Work request: Retype all the records with nothing changed.

Supplied information:
--- START ---
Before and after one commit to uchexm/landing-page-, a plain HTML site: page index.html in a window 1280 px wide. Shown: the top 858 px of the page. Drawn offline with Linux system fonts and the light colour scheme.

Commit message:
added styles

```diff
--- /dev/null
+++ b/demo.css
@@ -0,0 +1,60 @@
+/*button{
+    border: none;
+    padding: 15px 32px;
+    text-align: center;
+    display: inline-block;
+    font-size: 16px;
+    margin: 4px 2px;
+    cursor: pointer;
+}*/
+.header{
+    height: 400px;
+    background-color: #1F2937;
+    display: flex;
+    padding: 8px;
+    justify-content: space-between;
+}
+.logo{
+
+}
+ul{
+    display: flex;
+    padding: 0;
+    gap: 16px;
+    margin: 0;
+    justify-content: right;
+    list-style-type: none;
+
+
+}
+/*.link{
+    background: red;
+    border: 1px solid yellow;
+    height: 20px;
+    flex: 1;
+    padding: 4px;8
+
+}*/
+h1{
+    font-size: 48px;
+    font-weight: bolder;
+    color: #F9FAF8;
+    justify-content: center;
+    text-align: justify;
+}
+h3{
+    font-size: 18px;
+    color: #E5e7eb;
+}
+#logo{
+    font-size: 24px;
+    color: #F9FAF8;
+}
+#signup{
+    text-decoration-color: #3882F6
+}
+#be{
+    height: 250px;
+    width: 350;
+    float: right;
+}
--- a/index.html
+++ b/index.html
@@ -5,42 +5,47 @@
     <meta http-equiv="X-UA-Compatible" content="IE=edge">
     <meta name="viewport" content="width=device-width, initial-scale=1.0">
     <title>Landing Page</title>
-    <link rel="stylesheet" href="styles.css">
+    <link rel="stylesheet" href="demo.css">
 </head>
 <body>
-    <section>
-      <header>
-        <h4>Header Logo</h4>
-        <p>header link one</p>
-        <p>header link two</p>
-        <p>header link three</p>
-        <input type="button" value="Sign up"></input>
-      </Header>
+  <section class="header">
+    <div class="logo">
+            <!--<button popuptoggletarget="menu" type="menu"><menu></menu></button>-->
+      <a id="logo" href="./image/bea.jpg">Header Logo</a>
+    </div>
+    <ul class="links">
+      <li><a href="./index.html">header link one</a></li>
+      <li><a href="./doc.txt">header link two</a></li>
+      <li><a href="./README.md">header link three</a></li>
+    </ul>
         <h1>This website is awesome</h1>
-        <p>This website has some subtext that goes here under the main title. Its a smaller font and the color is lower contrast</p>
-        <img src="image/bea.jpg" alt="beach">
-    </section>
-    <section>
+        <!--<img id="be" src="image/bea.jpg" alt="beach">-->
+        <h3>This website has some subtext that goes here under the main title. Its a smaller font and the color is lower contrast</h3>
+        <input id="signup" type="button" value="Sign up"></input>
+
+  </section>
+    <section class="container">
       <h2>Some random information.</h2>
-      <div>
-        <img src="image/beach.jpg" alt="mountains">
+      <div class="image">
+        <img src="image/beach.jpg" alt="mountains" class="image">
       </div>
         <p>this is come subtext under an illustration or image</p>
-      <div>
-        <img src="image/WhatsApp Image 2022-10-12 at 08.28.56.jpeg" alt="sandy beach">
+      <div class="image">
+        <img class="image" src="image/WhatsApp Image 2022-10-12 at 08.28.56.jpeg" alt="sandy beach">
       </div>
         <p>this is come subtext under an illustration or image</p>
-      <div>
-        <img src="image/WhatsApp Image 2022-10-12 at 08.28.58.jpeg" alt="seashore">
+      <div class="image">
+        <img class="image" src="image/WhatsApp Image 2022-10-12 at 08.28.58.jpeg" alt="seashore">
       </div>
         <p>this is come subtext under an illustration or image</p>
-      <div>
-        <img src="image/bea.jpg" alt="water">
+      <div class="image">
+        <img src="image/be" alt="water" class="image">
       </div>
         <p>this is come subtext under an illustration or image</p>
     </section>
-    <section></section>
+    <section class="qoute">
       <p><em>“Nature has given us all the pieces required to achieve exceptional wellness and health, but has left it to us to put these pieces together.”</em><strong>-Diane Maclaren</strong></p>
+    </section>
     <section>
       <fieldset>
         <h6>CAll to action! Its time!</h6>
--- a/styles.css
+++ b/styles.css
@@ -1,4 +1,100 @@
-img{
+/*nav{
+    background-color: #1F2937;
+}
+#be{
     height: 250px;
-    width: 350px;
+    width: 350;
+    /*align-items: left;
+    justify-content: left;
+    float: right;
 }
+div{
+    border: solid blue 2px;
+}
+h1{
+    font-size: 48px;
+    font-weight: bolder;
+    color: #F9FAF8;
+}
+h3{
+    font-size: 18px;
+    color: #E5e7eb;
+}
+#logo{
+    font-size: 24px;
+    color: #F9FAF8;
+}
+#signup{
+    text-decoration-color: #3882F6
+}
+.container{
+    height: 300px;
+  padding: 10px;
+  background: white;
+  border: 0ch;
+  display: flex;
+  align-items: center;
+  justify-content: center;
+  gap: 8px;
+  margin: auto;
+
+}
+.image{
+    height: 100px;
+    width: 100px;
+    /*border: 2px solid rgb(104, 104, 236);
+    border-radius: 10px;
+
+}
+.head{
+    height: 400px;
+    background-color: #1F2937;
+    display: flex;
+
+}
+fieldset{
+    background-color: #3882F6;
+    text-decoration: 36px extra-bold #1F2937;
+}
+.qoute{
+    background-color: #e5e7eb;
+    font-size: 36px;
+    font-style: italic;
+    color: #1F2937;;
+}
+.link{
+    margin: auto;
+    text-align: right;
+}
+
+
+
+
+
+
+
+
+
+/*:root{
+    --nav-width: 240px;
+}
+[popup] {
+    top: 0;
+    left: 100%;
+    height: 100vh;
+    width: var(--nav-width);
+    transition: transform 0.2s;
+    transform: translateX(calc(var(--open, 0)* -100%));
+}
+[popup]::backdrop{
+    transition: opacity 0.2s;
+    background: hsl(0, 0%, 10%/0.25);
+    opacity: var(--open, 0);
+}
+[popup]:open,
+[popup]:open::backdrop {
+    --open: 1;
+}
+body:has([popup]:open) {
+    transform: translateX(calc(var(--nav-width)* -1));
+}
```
--- END ---
Exercise solution:
Before and after one commit to uchexm/landing-page-, a plain HTML site: page index.html in a window 1280 px wide. Shown: the top 858 px of the page. Drawn offline with Linux system fonts and the light colour scheme.

Commit message:
added styles

```diff
--- /dev/null
+++ b/demo.css
@@ -0,0 +1,60 @@
+/*button{
+    border: none;
+    padding: 15px 32px;
+    text-align: center;
+    display: inline-block;
+    font-size: 16px;
+    margin: 4px 2px;
+    cursor: pointer;
+}*/
+.header{
+    height: 400px;
+    background-color: #1F2937;
+    display: flex;
+    padding: 8px;
+    justify-content: space-between;
+}
+.logo{
+
+}
+ul{
+    display: flex;
+    padding: 0;
+    gap: 16px;
+    margin: 0;
+    justify-content: right;
+    list-style-type: none;
+
+
+}
+/*.link{
+    background: red;
+    border: 1px solid yellow;
+    height: 20px;
+    flex: 1;
+    padding: 4px;8
+
+}*/
+h1{
+    font-size: 48px;
+    font-weight: bolder;
+    color: #F9FAF8;
+    justify-content: center;
+    text-align: justify;
+}
+h3{
+    font-size: 18px;
+    color: #E5e7eb;
+}
+#logo{
+    font-size: 24px;
+    color: #F9FAF8;
+}
+#signup{
+    text-decoration-color: #3882F6
+}
+#be{
+    height: 250px;
+    width: 350;
+    float: right;
+}
--- a/index.html
+++ b/index.html
@@ -5,42 +5,47 @@
     <meta http-equiv="X-UA-Compatible" content="IE=edge">
     <meta name="viewport" content="width=device-width, initial-scale=1.0">
     <title>Landing Page</title>
-    <link rel="stylesheet" href="styles.css">
+    <link rel="stylesheet" href="demo.css">
 </head>
 <body>
-    <section>
-      <header>
-        <h4>Header Logo</h4>
-        <p>header link one</p>
-        <p>header link two</p>
-        <p>header link three</p>
-        <input type="button" value="Sign up"></input>
-      </Header>
+  <section class="header">
+    <div class="logo">
+            <!--<button popuptoggletarget="menu" type="menu"><menu></menu></button>-->
+      <a id="logo" href="./image/bea.jpg">Header Logo</a>
+    </div>
+    <ul class="links">
+      <li><a href="./index.html">header link one</a></li>
+      <li><a href="./doc.txt">header link two</a></li>
+      <li><a href="./README.md">header link three</a></li>
+    </ul>
         <h1>This website is awesome</h1>
-        <p>This website has some subtext that goes here under the main title. Its a smaller font and the color is lower contrast</p>
-        <img src="image/bea.jpg" alt="beach">
-    </section>
-    <section>
+        <!--<img id="be" src="image/bea.jpg" alt="beach">-->
+        <h3>This website has some subtext that goes here under the main title. Its a smaller font and the color is lower contrast</h3>
+        <input id="signup" type="button" value="Sign up"></input>
+
+  </section>
+    <section class="container">
       <h2>Some random information.</h2>
-      <div>
-        <img src="image/beach.jpg" alt="mountains">
+      <div class="image">
+        <img src="image/beach.jpg" alt="mountains" class="image">
       </div>
         <p>this is come subtext under an illustration or image</p>
-      <div>
-        <img src="image/WhatsApp Image 2022-10-12 at 08.28.56.jpeg" alt="sandy beach">
+      <div class="image">
+        <img class="image" src="image/WhatsApp Image 2022-10-12 at 08.28.56.jpeg" alt="sandy beach">
       </div>
         <p>this is come subtext under an illustration or image</p>
-      <div>
-        <img src="image/WhatsApp Image 2022-10-12 at 08.28.58.jpeg" alt="seashore">
+      <div class="image">
+        <img class="image" src="image/WhatsApp Image 2022-10-12 at 08.28.58.jpeg" alt="seashore">
       </div>
         <p>this is come subtext under an illustration or image</p>
-      <div>
-        <img src="image/bea.jpg" alt="water">
+      <div class="image">
+        <img src="image/be" alt="water" class="image">
       </div>
         <p>this is come subtext under an illustration or image</p>
     </section>
-    <section></section>
+    <section class="qoute">
       <p><em>“Nature has given us all the pieces required to achieve exceptional wellness and health, but has left it to us to put these pieces together.”</em><strong>-Diane Maclaren</strong></p>
+    </section>
     <section>
       <fieldset>
         <h6>CAll to action! Its time!</h6>
--- a/styles.css
+++ b/styles.css
@@ -1,4 +1,100 @@
-img{
+/*nav{
+    background-color: #1F2937;
+}
+#be{
     height: 250px;
-    width: 350px;
+    width: 350;
+    /*align-items: left;
+    justify-content: left;
+    float: right;
 }
+div{
+    border: solid blue 2px;
+}
+h1{
+    font-size: 48px;
+    font-weight: bolder;
+    color: #F9FAF8;
+}
+h3{
+    font-size: 18px;
+    color: #E5e7eb;
+}
+#logo{
+    font-size: 24px;
+    color: #F9FAF8;
+}
+#signup{
+    text-decoration-color: #3882F6
+}
+.container{
+    height: 300px;
+  padding: 10px;
+  background: white;
+  border: 0ch;
+  display: flex;
+  align-items: center;
+  justify-content: center;
+  gap: 8px;
+  margin: auto;
+
+}
+.image{
+    height: 100px;
+    width: 100px;
+    /*border: 2px solid rgb(104, 104, 236);
+    border-radius: 10px;
+
+}
+.head{
+    height: 400px;
+    background-color: #1F2937;
+    display: flex;
+
+}
+fieldset{
+    background-color: #3882F6;
+    text-decoration: 36px extra-bold #1F2937;
+}
+.qoute{
+    background-color: #e5e7eb;
+    font-size: 36px;
+    font-style: italic;
+    color: #1F2937;;
+}
+.link{
+    margin: auto;
+    text-align: right;
+}
+
+
+
+
+
+
+
+
+
+/*:root{
+    --nav-width: 240px;
+}
+[popup] {
+    top: 0;
+    left: 100%;
+    height: 100vh;
+    width: var(--nav-width);
+    transition: transform 0.2s;
+    transform: translateX(calc(var(--open, 0)* -100%));
+}
+[popup]::backdrop{
+    transition: opacity 0.2s;
+    background: hsl(0, 0%, 10%/0.25);
+    opacity: var(--open, 0);
+}
+[popup]:open,
+[popup]:open::backdrop {
+    --open: 1;
+}
+body:has([popup]:open) {
+    transform: translateX(calc(var(--nav-width)* -1));
+}
```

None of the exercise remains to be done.